Bishop Moore corner Trenton Gummer battles height issue, despite his talent | Recruiting Insider

This is the same old song and dance. Player is great, but player is short. And so said player is shunned aside, receives few scholarship offers and ultimately gets his big break or is dismissed and tossed on the heap of all the other short football players.

There have been plenty to roll through Orlando over the years. Remember Craig Rucker of Edgewater? He was too small, or so he was told. He didn’t listen. Rucker did what he could to play at the next level and the 5-foot-8, 165-pound stud ended up being a Division II All-American wide receiver for two straight years at Mars Hill.

Too bad for Ruck, there was no luxury of a transfer portal. His last season was 2019.

There have been many. The latest was Tanner Ingle from Dr. Phillips. He was an all-ACC safety and signed with the Los Angeles Rams last year, but did not crack the 53-man roster. He was on the Rams practice squad all of last season and was signed to this offseason’s 90-man roster as a future/reserve player. Ingle is one of the best DBs I have ever seen. He’s fast, he hits, he’s intelligent. No matter, he’s 5-8, 175 pounds.

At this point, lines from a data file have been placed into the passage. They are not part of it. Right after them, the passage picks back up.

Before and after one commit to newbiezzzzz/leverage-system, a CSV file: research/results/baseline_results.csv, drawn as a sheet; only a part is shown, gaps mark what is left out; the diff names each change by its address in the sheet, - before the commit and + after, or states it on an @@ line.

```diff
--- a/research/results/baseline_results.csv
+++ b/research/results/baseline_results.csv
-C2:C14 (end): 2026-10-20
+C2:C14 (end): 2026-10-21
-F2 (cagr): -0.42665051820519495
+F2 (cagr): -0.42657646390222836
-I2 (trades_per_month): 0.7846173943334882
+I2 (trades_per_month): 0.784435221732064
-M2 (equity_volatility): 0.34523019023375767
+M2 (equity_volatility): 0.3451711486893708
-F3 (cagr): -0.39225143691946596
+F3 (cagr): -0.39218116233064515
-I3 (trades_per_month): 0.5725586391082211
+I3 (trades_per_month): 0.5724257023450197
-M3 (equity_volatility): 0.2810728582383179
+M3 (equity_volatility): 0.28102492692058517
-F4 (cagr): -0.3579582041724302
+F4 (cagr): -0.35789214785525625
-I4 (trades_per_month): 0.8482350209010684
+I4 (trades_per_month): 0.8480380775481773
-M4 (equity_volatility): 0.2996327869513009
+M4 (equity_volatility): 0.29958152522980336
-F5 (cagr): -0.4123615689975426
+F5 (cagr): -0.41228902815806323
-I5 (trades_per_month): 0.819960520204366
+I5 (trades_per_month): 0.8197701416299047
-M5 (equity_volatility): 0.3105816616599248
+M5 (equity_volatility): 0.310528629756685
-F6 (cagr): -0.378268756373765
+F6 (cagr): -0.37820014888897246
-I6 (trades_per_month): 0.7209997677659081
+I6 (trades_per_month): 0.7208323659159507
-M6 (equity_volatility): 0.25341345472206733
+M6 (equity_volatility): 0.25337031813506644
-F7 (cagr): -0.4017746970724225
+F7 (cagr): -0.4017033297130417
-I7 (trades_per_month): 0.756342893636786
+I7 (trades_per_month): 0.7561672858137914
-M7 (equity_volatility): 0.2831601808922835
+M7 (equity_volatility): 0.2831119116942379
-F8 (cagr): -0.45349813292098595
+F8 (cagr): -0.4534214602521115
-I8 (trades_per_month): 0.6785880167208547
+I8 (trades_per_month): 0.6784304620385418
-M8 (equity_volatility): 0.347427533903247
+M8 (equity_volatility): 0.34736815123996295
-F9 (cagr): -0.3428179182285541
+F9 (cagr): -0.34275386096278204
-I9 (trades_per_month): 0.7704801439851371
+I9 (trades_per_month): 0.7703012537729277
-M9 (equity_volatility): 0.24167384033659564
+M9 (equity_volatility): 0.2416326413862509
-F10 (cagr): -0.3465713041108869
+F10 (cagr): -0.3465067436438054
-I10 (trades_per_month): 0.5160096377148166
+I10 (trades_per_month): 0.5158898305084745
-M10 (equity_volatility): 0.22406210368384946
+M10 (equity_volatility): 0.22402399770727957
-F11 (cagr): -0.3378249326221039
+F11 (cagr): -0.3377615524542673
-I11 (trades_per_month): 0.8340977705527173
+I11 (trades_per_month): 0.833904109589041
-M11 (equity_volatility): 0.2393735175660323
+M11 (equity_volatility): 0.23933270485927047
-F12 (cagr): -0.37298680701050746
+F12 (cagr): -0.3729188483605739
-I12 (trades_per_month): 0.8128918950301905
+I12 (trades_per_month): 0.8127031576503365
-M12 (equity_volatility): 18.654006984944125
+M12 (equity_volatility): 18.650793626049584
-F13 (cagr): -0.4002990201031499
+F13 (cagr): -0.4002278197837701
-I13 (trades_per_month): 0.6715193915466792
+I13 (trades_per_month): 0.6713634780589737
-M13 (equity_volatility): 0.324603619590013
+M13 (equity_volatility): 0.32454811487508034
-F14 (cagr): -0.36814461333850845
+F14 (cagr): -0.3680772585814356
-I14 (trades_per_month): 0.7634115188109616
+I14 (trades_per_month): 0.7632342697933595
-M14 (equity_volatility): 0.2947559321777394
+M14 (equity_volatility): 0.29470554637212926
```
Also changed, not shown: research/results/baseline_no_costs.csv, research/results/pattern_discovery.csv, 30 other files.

The latest great Orlando-area player who is battling the stigma is Bishop Moore cornerback Trenton Gummer. There are, of course, numerous vertically challenged players out there trying to get attention, but Gummer is the best of all of them. He’s only a sophomore.

With two more seasons to go he will only get better. His hope, however, is that he gets taller.

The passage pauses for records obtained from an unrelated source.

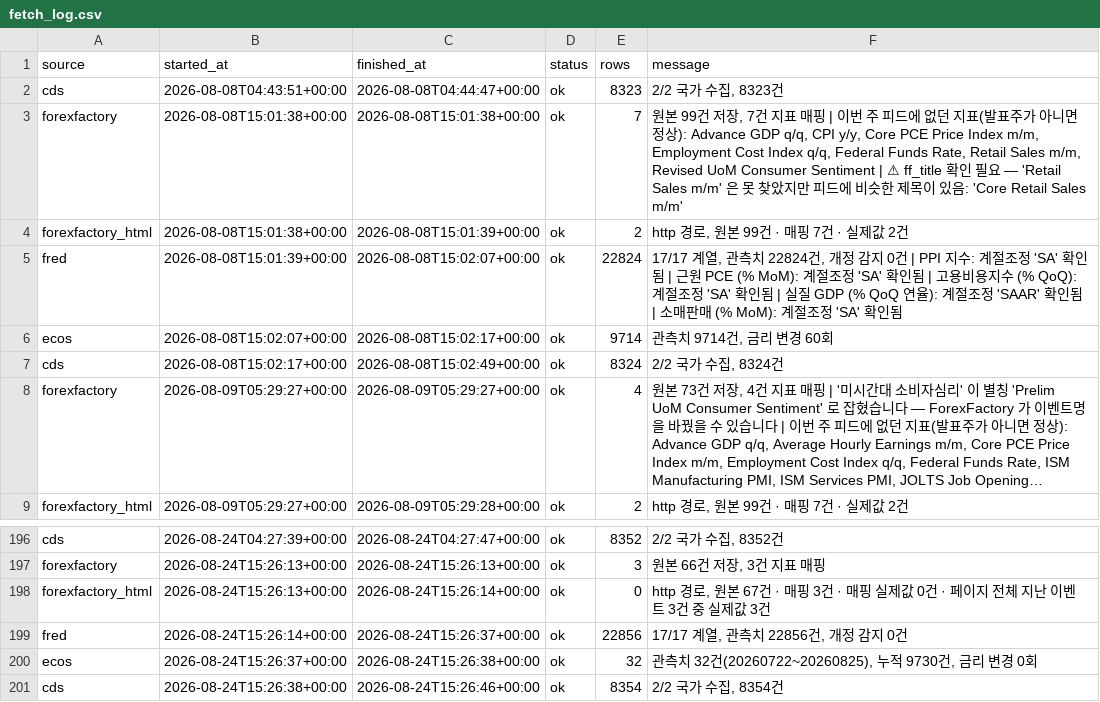
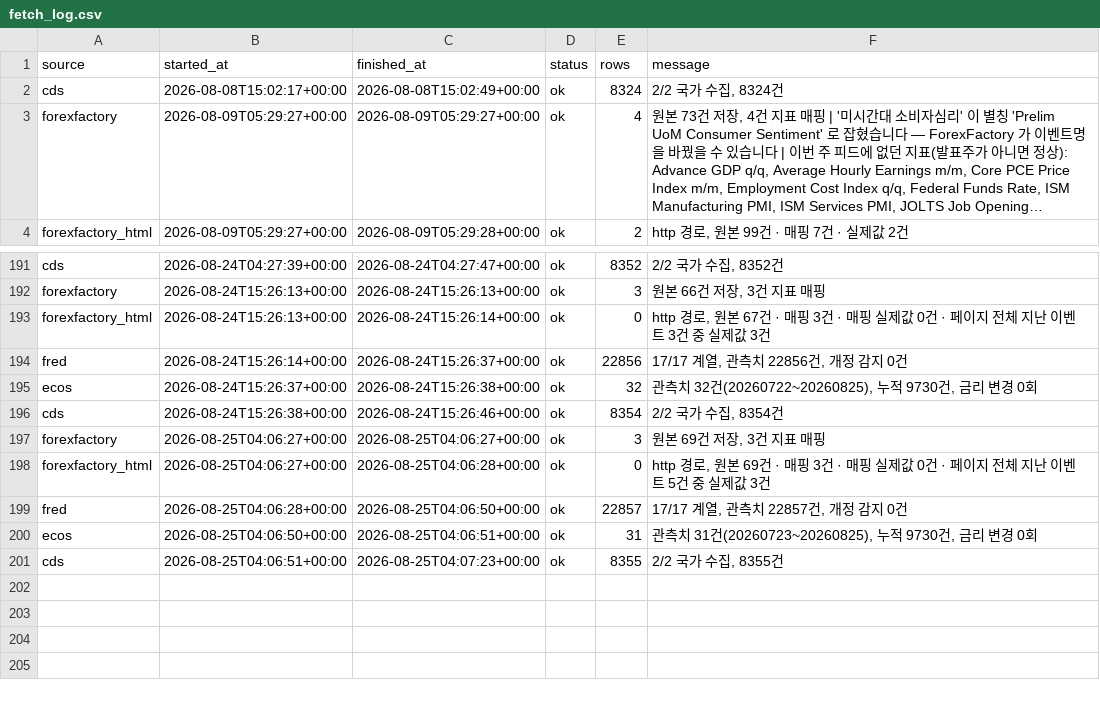
Before and after one commit to greyx9-sketch/macro, a CSV file: 시황/data/fetch_log.csv, drawn as a sheet; only a part is shown, gaps mark what is left out; long unchanged cells end in ….

```diff
--- a/시황/data/fetch_log.csv
+++ b/시황/data/fetch_log.csv
@@ -1,7 +1,2 @@
 source,started_at,finished_at,status,rows,message
-cds,2026-08-08T04:43:51+00:00,2026-08-08T04:44:47+00:00,ok,8323,"2/2 국가 수집, 8323건"
-forexfactory,2026-08-08T15:01:38+00:00,2026-08-08T15:01:38+00:00,ok,7,"원본 99건 저장, 7건 지표 매핑 | 이번 주 피드에 없던 지표(발표주가 아니면 정상): Advance GDP q/q, CPI y/y, Core PCE Price Index m/m, Employment Cost Index q/q, Federal Funds Rate, Retail Sales m/m, Revised UoM Consumer Sentiment | ⚠ ff_title 확인 필요 — 'Retail Sales m/m' 은 못 찾았지만 피드에 비슷한 제목이 있음: 'Core Retail Sales m/m'"
-forexfactory_html,2026-08-08T15:01:38+00:00,2026-08-08T15:01:39+00:00,ok,2,"http 경로, 원본 99건 · 매핑 7건 · 실제값 2건"
-fred,2026-08-08T15:01:39+00:00,2026-08-08T15:02:07+00:00,ok,22824,"17/17 계열, 관측치 22824건, 개정 감지 0건 | PPI 지수: 계절조정 'SA' 확인됨 | 근원 PCE (% MoM): 계절조정 'SA' 확인됨 | 고용비용지수 (% QoQ): 계절조정 'SA' 확인됨 | 실질 GDP (% QoQ 연율): 계절조정 'SAAR' 확인됨 | 소매판매 (% MoM): 계절조정 'SA' 확인됨"
-ecos,2026-08-08T15:02:07+00:00,2026-08-08T15:02:17+00:00,ok,9714,"관측치 9714건, 금리 변경 60회"
 cds,2026-08-08T15:02:17+00:00,2026-08-08T15:02:49+00:00,ok,8324,"2/2 국가 수집, 8324건"
@@ -201 +196,6 @@ ecos,2026-08-24T15:26:37+00:00,2026-08-24T15:26:38+00:00,ok,32,"관측치 32건(
 cds,2026-08-24T15:26:38+00:00,2026-08-24T15:26:46+00:00,ok,8354,"2/2 국가 수집, 8354건"
+forexfactory,2026-08-25T04:06:27+00:00,2026-08-25T04:06:27+00:00,ok,3,"원본 69건 저장, 3건 지표 매핑"
+forexfactory_html,2026-08-25T04:06:27+00:00,2026-08-25T04:06:28+00:00,ok,0,"http 경로, 원본 69건 · 매핑 3건 · 매핑 실제값 0건 · 페이지 전체 지난 이벤트 5건 중 실제값 3건"
+fred,2026-08-25T04:06:28+00:00,2026-08-25T04:06:50+00:00,ok,22857,"17/17 계열, 관측치 22857건, 개정 감지 0건"
+ecos,2026-08-25T04:06:50+00:00,2026-08-25T04:06:51+00:00,ok,31,"관측치 31건(20260723~20260825), 누적 9730건, 금리 변경 0회"
+cds,2026-08-25T04:06:51+00:00,2026-08-25T04:07:23+00:00,ok,8355,"2/2 국가 수집, 8355건"
```
Also changed, not shown: 4 other files.
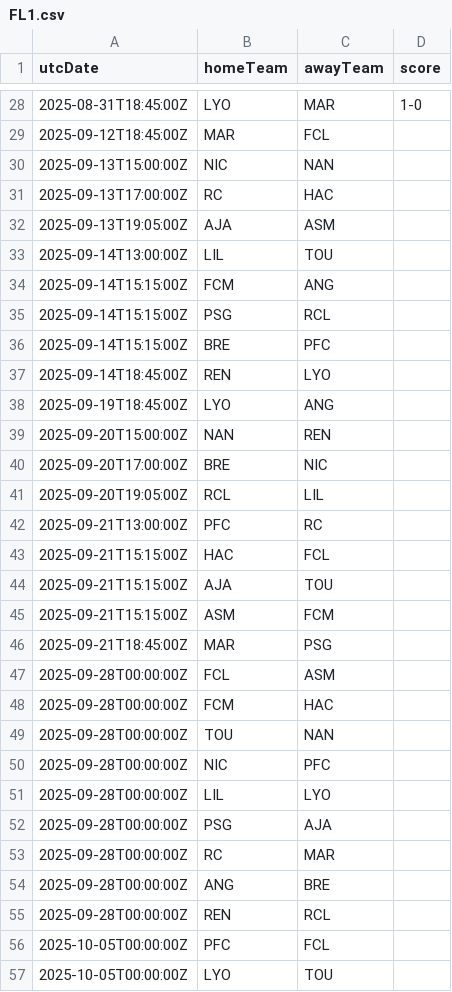
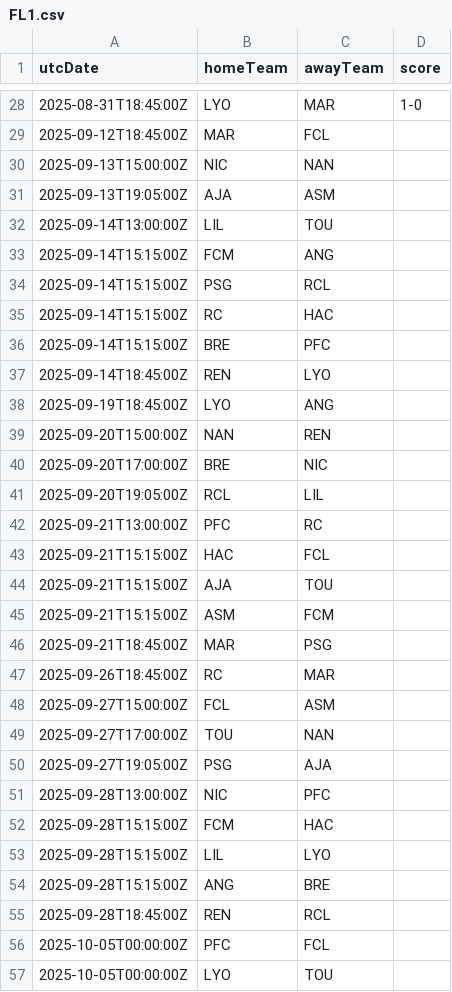
Before and after one commit to cbdq-io/datasets, a CSV file: org/football-data/data/FL1.csv, drawn as a sheet; only a part is shown, gaps mark what is left out.

```diff
--- a/org/football-data/data/FL1.csv
+++ b/org/football-data/data/FL1.csv
@@ -30,3 +30,2 @@ utcDate,homeTeam,awayTeam,score
 2025-09-13T15:00:00Z,NIC,NAN,
-2025-09-13T17:00:00Z,RC ,HAC,
 2025-09-13T19:05:00Z,AJA,ASM,
@@ -35,2 +34,3 @@ utcDate,homeTeam,awayTeam,score
 2025-09-14T15:15:00Z,PSG,RCL,
+2025-09-14T15:15:00Z,RC ,HAC,
 2025-09-14T15:15:00Z,BRE,PFC,
@@ -46,11 +46,11 @@ utcDate,homeTeam,awayTeam,score
 2025-09-21T18:45:00Z,MAR,PSG,
-2025-09-28T00:00:00Z,FCL,ASM,
-2025-09-28T00:00:00Z,FCM,HAC,
-2025-09-28T00:00:00Z,TOU,NAN,
-2025-09-28T00:00:00Z,NIC,PFC,
-2025-09-28T00:00:00Z,LIL,LYO,
-2025-09-28T00:00:00Z,PSG,AJA,
-2025-09-28T00:00:00Z,RC ,MAR,
-2025-09-28T00:00:00Z,ANG,BRE,
-2025-09-28T00:00:00Z,REN,RCL,
+2025-09-26T18:45:00Z,RC ,MAR,
+2025-09-27T15:00:00Z,FCL,ASM,
+2025-09-27T17:00:00Z,TOU,NAN,
+2025-09-27T19:05:00Z,PSG,AJA,
+2025-09-28T13:00:00Z,NIC,PFC,
+2025-09-28T15:15:00Z,FCM,HAC,
+2025-09-28T15:15:00Z,LIL,LYO,
+2025-09-28T15:15:00Z,ANG,BRE,
+2025-09-28T18:45:00Z,REN,RCL,
 2025-10-05T00:00:00Z,PFC,FCL,
```
Also changed, not shown: org/football-data/data/BL1.csv, org/football-data/data/PPL.csv.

He does have hope, for sure. His brother was small like him in high school. Jalen Gummer is now a 6-foot-1, 182-pound corner at Furman.

Trenton takes it in stride.

“Obviously, it’s a bit frustrating knowing that something that is holding me back is something that I can’t control,” Trenton said, “but I’m just going to keep competing and using my height to the best of my ability, no matter what it is.

“I’m just going to be the best at what I do. I’m a dawg, so I’m going to keep competing.”

Indeed, Gummer made play after play last season for the Hornets. He had 4 interceptions, 35 tackles and 12 pass deflections. The thing is, however, he has already gotten better.

He’s a camp rat and also playing 7-on-7. He’s all football all the time and it shows. This past weekend at the FBU Orlando Regional Camp, Gummer was shutting down receivers all over the field.

Gummer is 5-10, 165 pounds. The 5-10 might be a stretch, but we’ll give it to him. He needs every inch.

He tracks the ball with birddog skill, can go step for step in man coverage on any receiver and his zone awareness is adept as well. And, the one thing that sets him apart from many others, short or tall, is speed.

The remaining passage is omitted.